● **Instructions to follow**: Wherever a line below holds the word "close", copy that line.
#### Data records ####
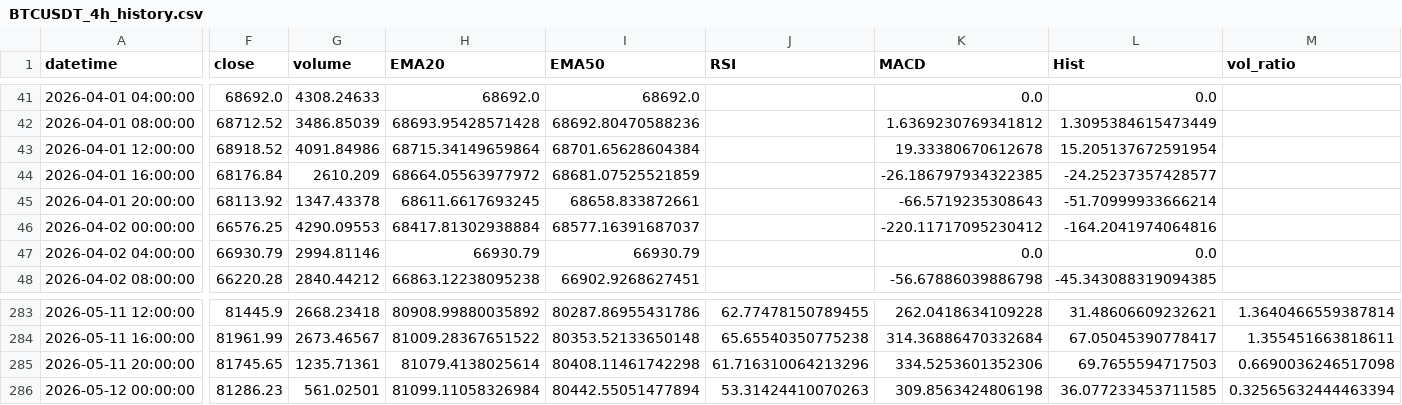
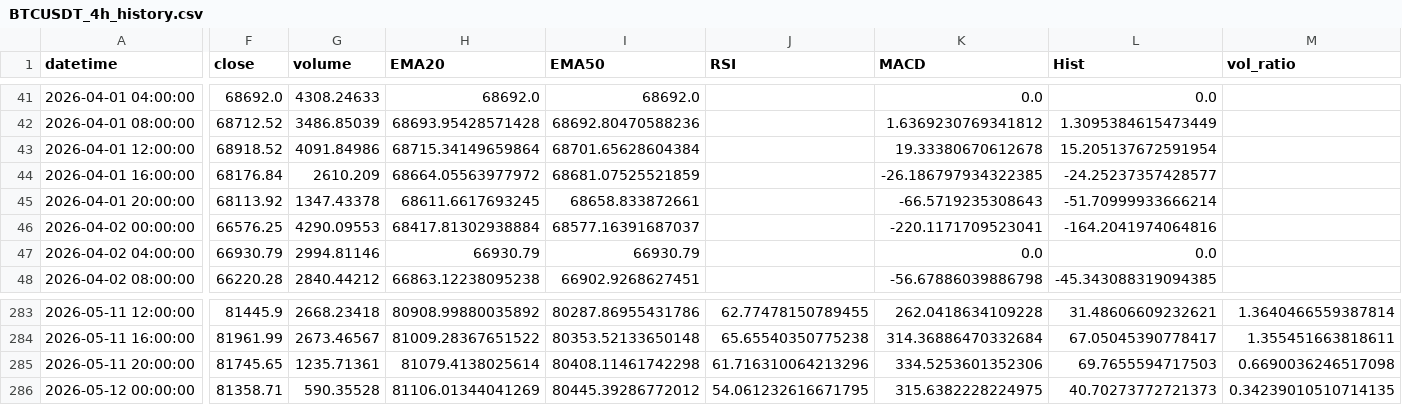
Before and after one commit to gs040664/daily-crypto-report, a CSV file: data/BTCUSDT_4h_history.csv, drawn as a sheet; only a part is shown, gaps mark what is left out; the diff names each change by its address in the sheet, - before the commit and + after, or states it on an @@ line.

```diff
--- a/data/BTCUSDT_4h_history.csv
+++ b/data/BTCUSDT_4h_history.csv
-K46 (MACD): -220.11717095230412
+K46 (MACD): -220.1171709523041
-F286 (close): 81286.23
+F286 (close): 81358.71
-G286 (volume): 561.02501
+G286 (volume): 590.35528
-H286 (EMA20): 81099.11058326984
+H286 (EMA20): 81106.01344041269
-I286 (EMA50): 80442.55051477894
+I286 (EMA50): 80445.39286772012
-J286 (RSI): 53.31424410070263
+J286 (RSI): 54.061232616671795
-K286 (MACD): 309.8563424806198
+K286 (MACD): 315.6382228224975
-L286 (Hist): 36.077233453711585
+L286 (Hist): 40.70273772721373
-M286 (vol_ratio): 0.32565632444463394
+M286 (vol_ratio): 0.34239010510714135
```
Also changed, not shown: data/ADAUSDT_4h_history.csv, data/BNBUSDT_4h_history.csv, 2 other files.
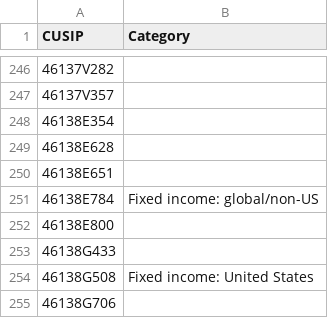
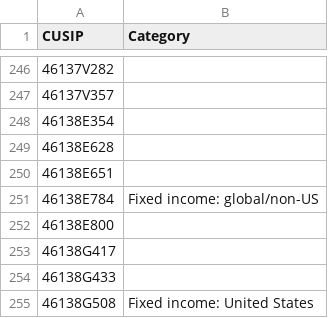
Before and after one commit to bhbarongreenback/uk-reporting-etfs, a CSV file: data/fund-categories.csv, drawn as a sheet; only a part is shown, gaps mark what is left out; the shorter side is filled out with more unchanged rows; the diff names each change by its address in the sheet, - before the commit and + after, or states it on an @@ line.

Commit message:
categorizing KLMN

```diff
--- a/data/fund-categories.csv
+++ b/data/fund-categories.csv
+row 253: 46138G417
```
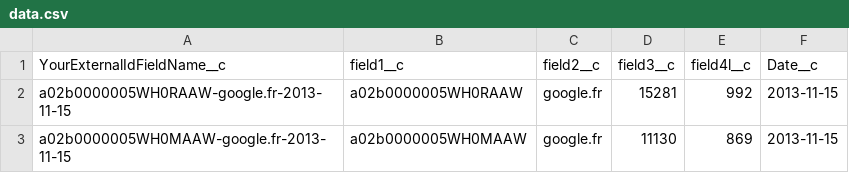
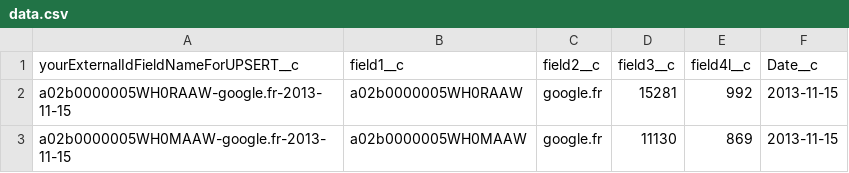
Before and after one commit to ysimonx/SalesForcePerlSamples, a CSV file: bulk_upload/data.csv, drawn as a sheet.

Commit message:
data.csv correction

```diff
--- a/bulk_upload/data.csv
+++ b/bulk_upload/data.csv
@@ -1,2 +1,2 @@
-YourExternalIdFieldName__c,field1__c,field2__c,field3__c,field4l__c,Date__c
+yourExternalIdFieldNameForUPSERT__c,field1__c,field2__c,field3__c,field4l__c,Date__c
 a02b0000005WH0RAAW-google.fr-2013-11-15,a02b0000005WH0RAAW,google.fr,15281,992,2013-11-15
```
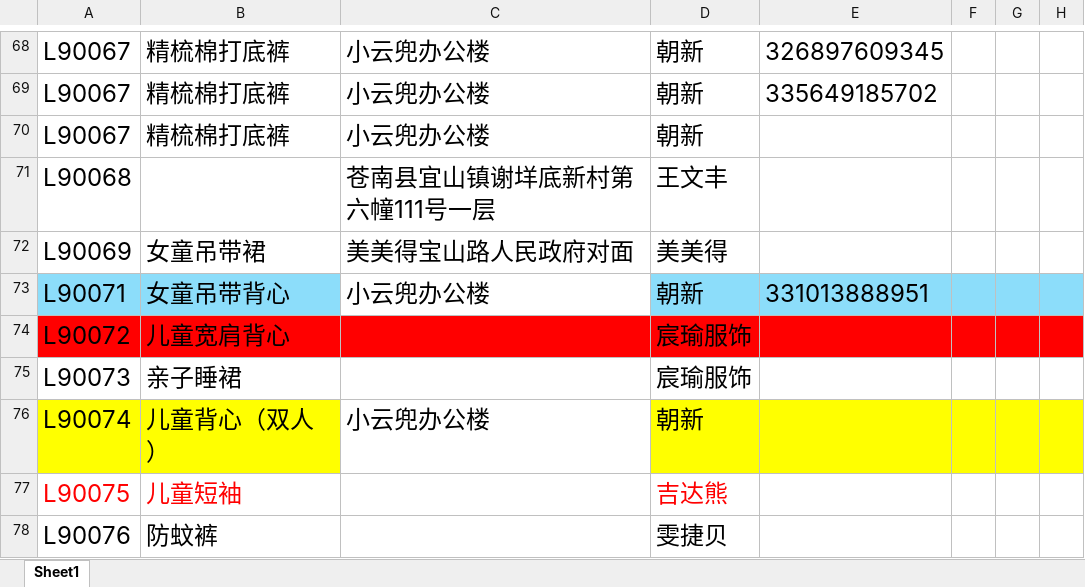
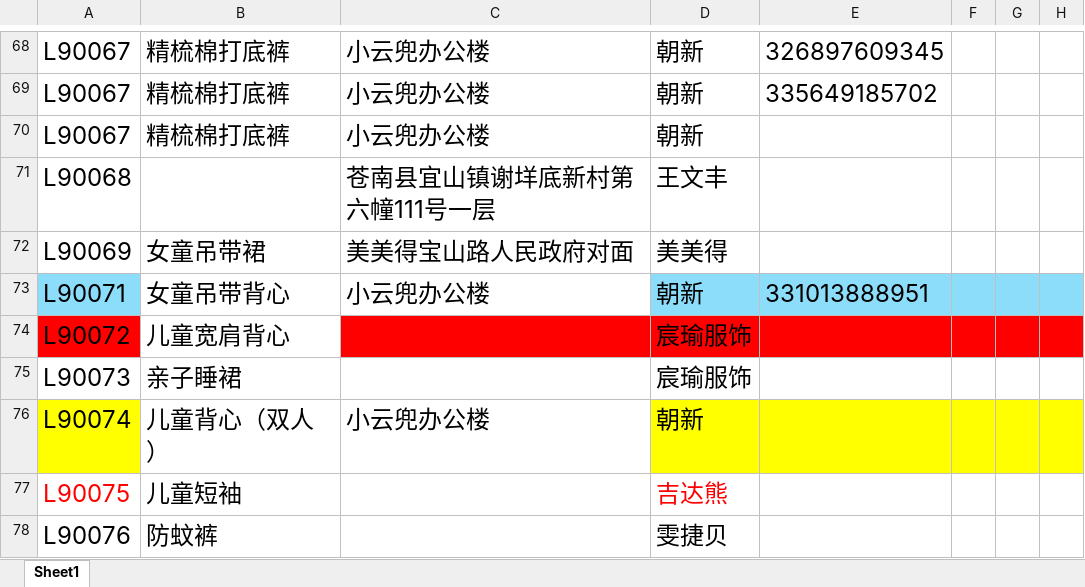
Before and after one commit to Ddd1101/ShopTools, an Excel workbook: price.xlsx, sheet Sheet1, drawn as a sheet; only a part is shown, gaps mark what is left out; values as stored, in another font and other column widths than the file's, no borders; the diff covers the shown part only; the diff names each change by its address in the sheet, - before the commit and + after, or states it on an @@ line.

```diff
--- a/price.xlsx (sheet Sheet1)
+++ b/price.xlsx (sheet Sheet1)
-B73 fill: #8CDDFA
+B73 fill: none
-B74 fill: #FF0000
+B74 fill: none
-B76 fill: #FFFF00
+B76 fill: none
-B77 text colour: #FF0000
+B77 text colour: black
```
Also changed, not shown: 29 added rows, 7 edited cells and cell formats elsewhere in this sheet, 2 other files.
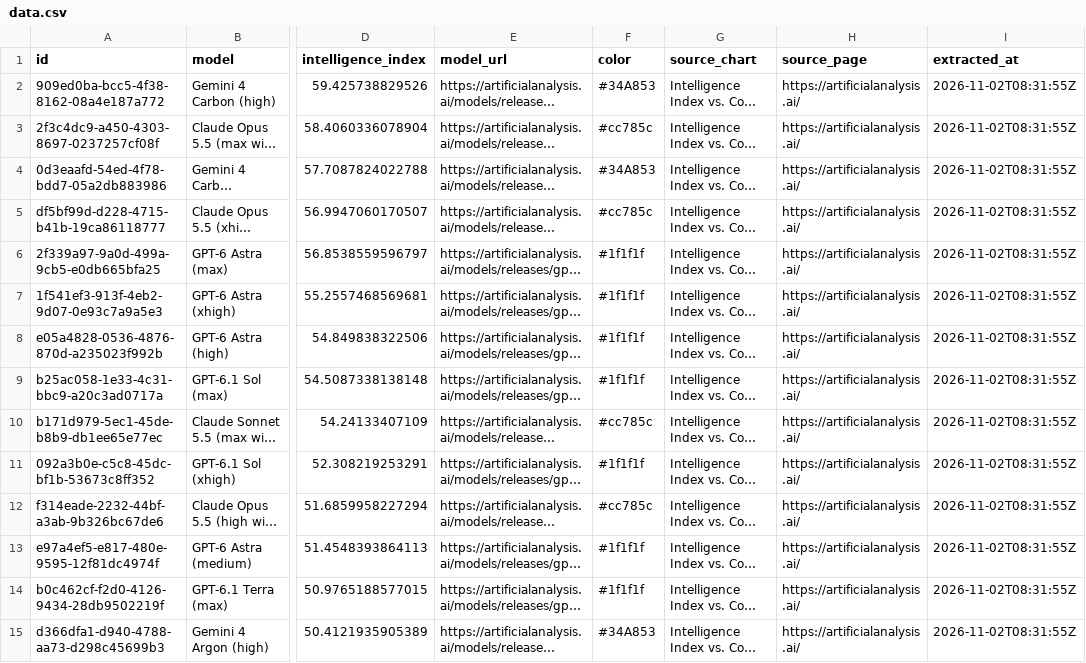
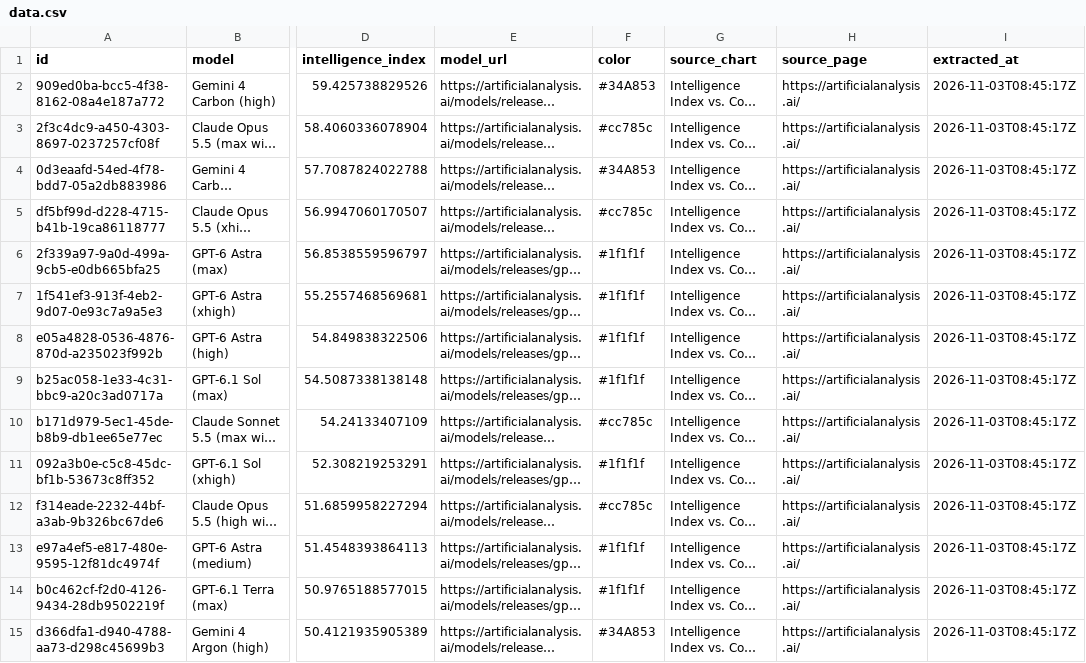
Before and after one commit to sujithq/model-meridian, a CSV file: data/data.csv, drawn as a sheet; only a part is shown, gaps mark what is left out; long unchanged cells end in …; the diff covers the shown part only; the diff names each change by its address in the sheet, - before the commit and + after, or states it on an @@ line.

```diff
--- a/data/data.csv
+++ b/data/data.csv
-I2:I15 (extracted_at): 2026-11-02T08:31:55Z
+I2:I15 (extracted_at): 2026-11-03T08:45:17Z
```
Also changed, not shown: 2 added rows, 1 removed row and 69 edited cells elsewhere in this file.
####
● **Completed task**:
-F286 (close): 81286.23
+F286 (close): 81358.71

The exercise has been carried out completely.